Task:
Wherever a line of the listing holds the string "CONTEXT", copy that line.

--------

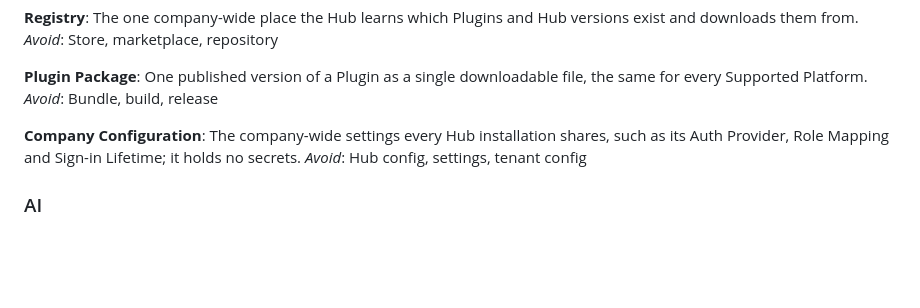
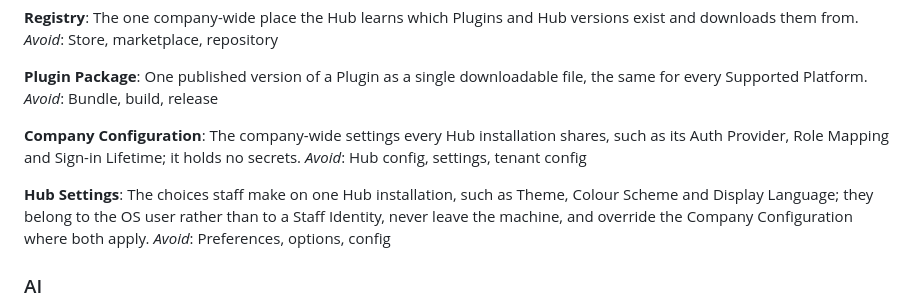
Before and after one commit to Hawkeye-Education/HawkeyeHub, a Markdown page: CONTEXT.md, the part around the change. GitHub-like rendering; blank space fills up the shorter version.

Commit message:
Define Hub Settings in CONTEXT.md
Co-Authored-By: Claude Opus 5.5 <noreply@anthropic.com>

```diff
--- a/CONTEXT.md
+++ b/CONTEXT.md
@@ -90,6 +90,10 @@ _Avoid_: Bundle, build, release
 The company-wide settings every Hub installation shares, such as its Auth Provider, Role Mapping and Sign-in Lifetime; it holds no secrets.
 _Avoid_: Hub config, settings, tenant config
 
+**Hub Settings**:
+The choices staff make on one Hub installation, such as Theme, Colour Scheme and Display Language; they belong to the OS user rather than to a Staff Identity, never leave the machine, and override the Company Configuration where both apply.
+_Avoid_: Preferences, options, config
+
 ### AI
 
 **AI Provider**:
```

--------

Exercise solution:
Before and after one commit to Hawkeye-Education/HawkeyeHub, a Markdown page: CONTEXT.md, the part around the change. GitHub-like rendering; blank space fills up the shorter version.
Define Hub Settings in CONTEXT.md
--- a/CONTEXT.md
+++ b/CONTEXT.md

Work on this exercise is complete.